OF THE DISTRICT OF COLUMBIA
The controversy in this case being between the mother and the testamentary guardian of infant children, each claiming the right to their custody and care, the matter in dispute is of such a nature as to be incapable of being reduced to any pecuniary standard of value, and for this, and for the reasons given in Chapman v. United States, ante, 164 U. S. 436, it is held that this Court has no jurisdiction to review judgments of the Court of Appeals under such circumstances.
The court also declines to pass upon the question whether the action of the Court of Appeals, after the writ of error had been granted, was or was not improvident.
The case is stated in the opinion.
MR. CHIEF JUSTICE FULLER delivered the opinion of the Court.
This proceeding involves a controversy as to the custody of two children of tender years.

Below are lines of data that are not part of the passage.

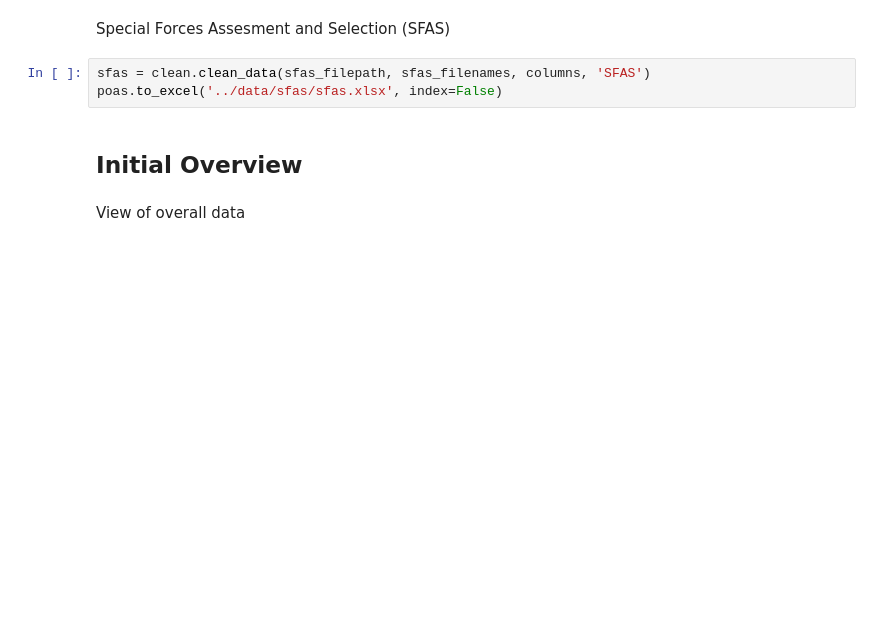
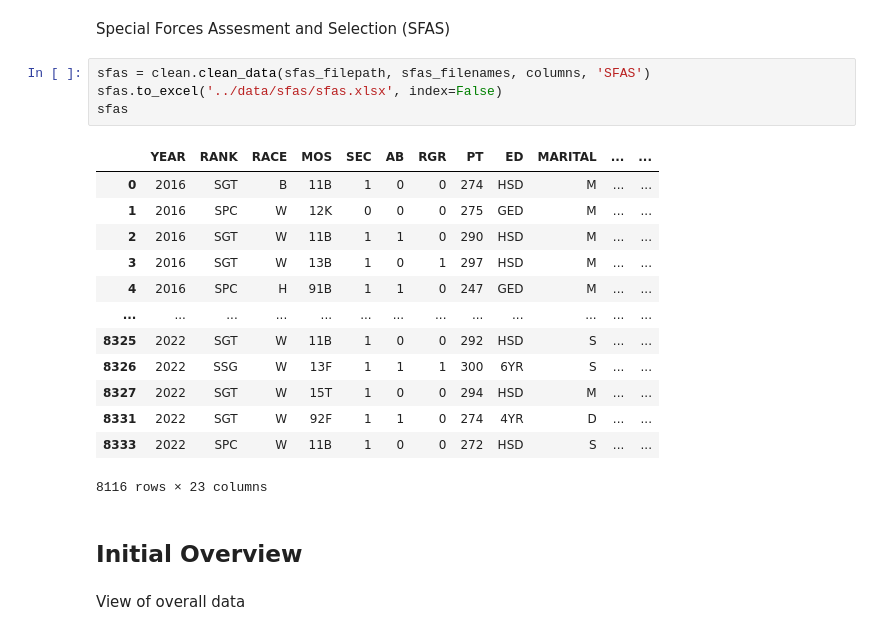
Before and after one commit to JaimeVRodriguez/psyop_selection_analysis, a Jupyter notebook: notebooks/eda.ipynb, the cells around one changed output. Saved outputs shown, nothing was run; the diff lists cells and outputs as text; blank space fills up the shorter version.

```diff
--- a/notebooks/eda.ipynb
+++ b/notebooks/eda.ipynb
@@ -54,7 +66,22 @@ poas.to_excel('../data/poas/poas.xlsx', index=False)
 Special Forces Assesment and Selection (SFAS)
 # %%
 sfas = clean.clean_data(sfas_filepath, sfas_filenames, columns, 'SFAS')
-poas.to_excel('../data/sfas/sfas.xlsx', index=False)
+sfas.to_excel('../data/sfas/sfas.xlsx', index=False)
+sfas
+# %% [output]
+|  | YEAR | RANK | RACE | MOS | SEC | AB | RGR | PT | ED | MARITAL | ... | ... |
+| 0 | 2016 | SGT | B | 11B | 1 | 0 | 0 | 274 | HSD | M | ... | ... |
+| 1 | 2016 | SPC | W | 12K | 0 | 0 | 0 | 275 | GED | M | ... | ... |
+| 2 | 2016 | SGT | W | 11B | 1 | 1 | 0 | 290 | HSD | M | ... | ... |
+| 3 | 2016 | SGT | W | 13B | 1 | 0 | 1 | 297 | HSD | M | ... | ... |
+| 4 | 2016 | SPC | H | 91B | 1 | 1 | 0 | 247 | GED | M | ... | ... |
+| ... | ... | ... | ... | ... | ... | ... | ... | ... | ... | ... | ... | ... |
+| 8325 | 2022 | SGT | W | 11B | 1 | 0 | 0 | 292 | HSD | S | ... | ... |
+| 8326 | 2022 | SSG | W | 13F | 1 | 1 | 1 | 300 | 6YR | S | ... | ... |
+| 8327 | 2022 | SGT | W | 15T | 1 | 0 | 0 | 294 | HSD | M | ... | ... |
+| 8331 | 2022 | SGT | W | 92F | 1 | 1 | 0 | 274 | 4YR | D | ... | ... |
+| 8333 | 2022 | SPC | W | 11B | 1 | 0 | 0 | 272 | HSD | S | ... | ... |
+8116 rows × 23 columns
 # %% [markdown]
 ## Initial Overview
 # %% [markdown]
```
Also changed, not shown: parts of 2 cells of this notebook, 4 other files.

Mrs. Perrine is the sister of the deceased father of the children, and her co-plaintiff in error is her husband. She had the custody of the children under their father's will. Mrs. Slack, defendant in error, is their mother, and filed a petition for a writ of habeas corpus in the Supreme Court of the District of Columbia to obtain custody of them. The writ was issued, and return made by plaintiffs in error, which was demurred to, the demurrer overruled, and the writ discharged. From this judgment Mrs. Slack appealed. From Court of Appeals of the District of Columbia, which reversed the judgment, and remanded the case, with directions to sustain the demurrer to the return, and to proceed with the case in conformity with the opinion of the court. Thereupon a writ of error, to operate as a supersedeas upon the filing of a bond in the penal sum of $10,000 was allowed, and the bond required was filed and approved. After this, an order was entered by the Court of Appeals (the Chief Justice dissenting, as he had from the judgment) directing the judge of the Supreme Court of the District, who had entered the order discharging the writ, to place the children in the custody of their mother, pending the prosecution of the writ of error, upon her giving satisfactory security. This order was entered and complied with, and the children were taken from their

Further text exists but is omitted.